Entries taken from a collection:
──────────────────────────────
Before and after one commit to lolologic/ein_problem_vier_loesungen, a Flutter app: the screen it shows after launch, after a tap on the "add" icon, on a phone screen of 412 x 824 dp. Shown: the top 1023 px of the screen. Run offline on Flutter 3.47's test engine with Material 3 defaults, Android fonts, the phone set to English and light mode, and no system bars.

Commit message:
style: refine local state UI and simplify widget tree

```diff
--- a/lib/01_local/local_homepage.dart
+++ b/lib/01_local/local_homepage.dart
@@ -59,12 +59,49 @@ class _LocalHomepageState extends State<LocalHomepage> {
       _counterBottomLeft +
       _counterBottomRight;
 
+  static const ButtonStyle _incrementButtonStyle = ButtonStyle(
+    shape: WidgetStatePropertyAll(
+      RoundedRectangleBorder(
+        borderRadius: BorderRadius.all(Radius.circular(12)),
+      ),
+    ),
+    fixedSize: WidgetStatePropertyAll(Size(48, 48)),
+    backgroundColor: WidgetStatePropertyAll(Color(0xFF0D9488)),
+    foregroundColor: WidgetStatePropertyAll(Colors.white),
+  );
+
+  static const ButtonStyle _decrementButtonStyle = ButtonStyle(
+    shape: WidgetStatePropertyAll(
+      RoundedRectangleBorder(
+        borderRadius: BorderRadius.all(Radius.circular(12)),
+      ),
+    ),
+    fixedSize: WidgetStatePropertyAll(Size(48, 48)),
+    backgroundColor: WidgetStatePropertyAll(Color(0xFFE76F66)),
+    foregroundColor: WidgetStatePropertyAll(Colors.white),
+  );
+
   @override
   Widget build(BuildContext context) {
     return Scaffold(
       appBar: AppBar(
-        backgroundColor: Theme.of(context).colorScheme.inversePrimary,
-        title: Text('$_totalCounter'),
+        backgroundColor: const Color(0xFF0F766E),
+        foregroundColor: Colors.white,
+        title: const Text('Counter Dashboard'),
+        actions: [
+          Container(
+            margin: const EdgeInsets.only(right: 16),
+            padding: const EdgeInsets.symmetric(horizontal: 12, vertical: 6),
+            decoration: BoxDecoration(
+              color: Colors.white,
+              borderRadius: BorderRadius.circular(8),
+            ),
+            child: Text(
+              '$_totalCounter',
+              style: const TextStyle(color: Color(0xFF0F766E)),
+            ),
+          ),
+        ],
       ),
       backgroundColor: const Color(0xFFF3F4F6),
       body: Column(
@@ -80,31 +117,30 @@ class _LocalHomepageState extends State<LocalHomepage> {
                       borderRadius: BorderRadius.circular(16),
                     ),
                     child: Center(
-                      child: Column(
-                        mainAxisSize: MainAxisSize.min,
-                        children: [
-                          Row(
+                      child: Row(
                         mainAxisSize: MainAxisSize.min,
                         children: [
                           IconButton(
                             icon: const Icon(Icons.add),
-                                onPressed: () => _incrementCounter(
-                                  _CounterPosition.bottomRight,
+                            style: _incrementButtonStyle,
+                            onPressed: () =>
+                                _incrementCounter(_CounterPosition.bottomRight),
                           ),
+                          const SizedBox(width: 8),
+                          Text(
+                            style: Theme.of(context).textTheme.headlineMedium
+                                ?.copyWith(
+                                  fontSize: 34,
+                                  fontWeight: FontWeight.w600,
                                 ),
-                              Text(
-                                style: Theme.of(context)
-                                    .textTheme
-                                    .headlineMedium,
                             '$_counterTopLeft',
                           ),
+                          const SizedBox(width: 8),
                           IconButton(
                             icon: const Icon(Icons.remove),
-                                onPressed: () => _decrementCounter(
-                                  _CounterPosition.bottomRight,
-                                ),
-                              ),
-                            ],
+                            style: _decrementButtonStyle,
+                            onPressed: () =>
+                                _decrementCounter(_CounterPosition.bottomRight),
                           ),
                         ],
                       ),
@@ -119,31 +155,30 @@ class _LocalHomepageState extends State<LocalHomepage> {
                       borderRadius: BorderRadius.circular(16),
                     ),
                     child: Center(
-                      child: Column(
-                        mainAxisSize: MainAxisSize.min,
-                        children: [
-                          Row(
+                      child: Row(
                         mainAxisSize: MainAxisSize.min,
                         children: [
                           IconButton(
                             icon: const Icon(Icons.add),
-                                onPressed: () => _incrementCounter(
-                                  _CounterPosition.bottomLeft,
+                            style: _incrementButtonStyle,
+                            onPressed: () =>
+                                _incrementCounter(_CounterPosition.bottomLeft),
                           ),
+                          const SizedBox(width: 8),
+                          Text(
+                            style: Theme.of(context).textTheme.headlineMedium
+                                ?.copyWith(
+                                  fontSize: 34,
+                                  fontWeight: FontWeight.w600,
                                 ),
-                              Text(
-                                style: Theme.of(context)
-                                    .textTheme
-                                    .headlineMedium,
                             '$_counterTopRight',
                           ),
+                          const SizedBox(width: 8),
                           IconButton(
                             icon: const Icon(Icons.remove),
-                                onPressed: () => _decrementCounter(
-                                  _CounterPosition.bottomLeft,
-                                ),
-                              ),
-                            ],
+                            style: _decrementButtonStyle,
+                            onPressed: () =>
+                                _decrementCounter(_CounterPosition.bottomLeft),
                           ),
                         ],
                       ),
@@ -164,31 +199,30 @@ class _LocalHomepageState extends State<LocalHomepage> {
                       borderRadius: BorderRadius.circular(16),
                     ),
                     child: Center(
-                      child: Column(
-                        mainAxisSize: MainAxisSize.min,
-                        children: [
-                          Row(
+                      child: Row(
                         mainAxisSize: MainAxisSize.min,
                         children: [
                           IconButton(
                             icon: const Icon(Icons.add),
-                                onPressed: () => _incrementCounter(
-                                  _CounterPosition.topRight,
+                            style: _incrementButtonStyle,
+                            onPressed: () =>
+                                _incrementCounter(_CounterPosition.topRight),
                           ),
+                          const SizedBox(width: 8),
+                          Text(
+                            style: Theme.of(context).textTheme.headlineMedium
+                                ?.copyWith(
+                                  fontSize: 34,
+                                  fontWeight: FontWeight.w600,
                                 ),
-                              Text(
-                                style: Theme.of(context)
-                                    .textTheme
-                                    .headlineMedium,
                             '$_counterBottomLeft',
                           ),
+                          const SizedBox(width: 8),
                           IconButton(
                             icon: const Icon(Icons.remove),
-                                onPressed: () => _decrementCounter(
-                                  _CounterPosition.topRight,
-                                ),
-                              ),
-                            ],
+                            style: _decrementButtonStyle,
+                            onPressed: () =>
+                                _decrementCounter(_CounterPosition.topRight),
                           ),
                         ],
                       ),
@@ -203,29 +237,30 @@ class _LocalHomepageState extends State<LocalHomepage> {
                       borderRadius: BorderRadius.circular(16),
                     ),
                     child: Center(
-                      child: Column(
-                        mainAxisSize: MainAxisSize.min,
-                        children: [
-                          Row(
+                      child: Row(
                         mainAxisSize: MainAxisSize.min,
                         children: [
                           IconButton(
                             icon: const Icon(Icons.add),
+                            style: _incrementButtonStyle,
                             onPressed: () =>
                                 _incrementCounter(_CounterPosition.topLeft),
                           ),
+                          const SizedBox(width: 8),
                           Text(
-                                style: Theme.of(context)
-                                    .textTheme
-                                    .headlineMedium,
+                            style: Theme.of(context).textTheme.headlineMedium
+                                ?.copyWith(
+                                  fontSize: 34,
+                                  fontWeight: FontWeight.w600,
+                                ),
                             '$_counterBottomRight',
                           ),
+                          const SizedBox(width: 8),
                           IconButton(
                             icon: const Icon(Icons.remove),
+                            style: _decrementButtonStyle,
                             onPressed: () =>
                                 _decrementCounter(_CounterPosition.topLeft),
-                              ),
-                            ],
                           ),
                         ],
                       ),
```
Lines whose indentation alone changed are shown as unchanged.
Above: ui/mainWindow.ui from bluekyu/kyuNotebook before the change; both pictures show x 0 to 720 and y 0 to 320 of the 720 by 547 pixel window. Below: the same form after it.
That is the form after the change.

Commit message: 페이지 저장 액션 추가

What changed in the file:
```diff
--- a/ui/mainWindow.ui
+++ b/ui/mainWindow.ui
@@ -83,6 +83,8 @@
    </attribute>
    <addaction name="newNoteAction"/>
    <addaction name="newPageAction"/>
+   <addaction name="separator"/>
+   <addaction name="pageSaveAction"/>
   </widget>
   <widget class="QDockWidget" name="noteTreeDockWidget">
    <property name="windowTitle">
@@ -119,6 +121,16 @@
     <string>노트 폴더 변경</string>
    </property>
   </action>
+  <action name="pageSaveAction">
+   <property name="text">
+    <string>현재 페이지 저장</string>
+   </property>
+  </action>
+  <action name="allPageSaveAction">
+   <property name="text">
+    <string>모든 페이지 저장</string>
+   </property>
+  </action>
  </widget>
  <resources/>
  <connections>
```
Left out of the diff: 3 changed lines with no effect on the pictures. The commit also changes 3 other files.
──────────────────────────────
→ WHAT YOU HAVE TO DO: Only the number of lines above that contain "white" should be given as the answer.

→ WRITTEN ANSWER: 4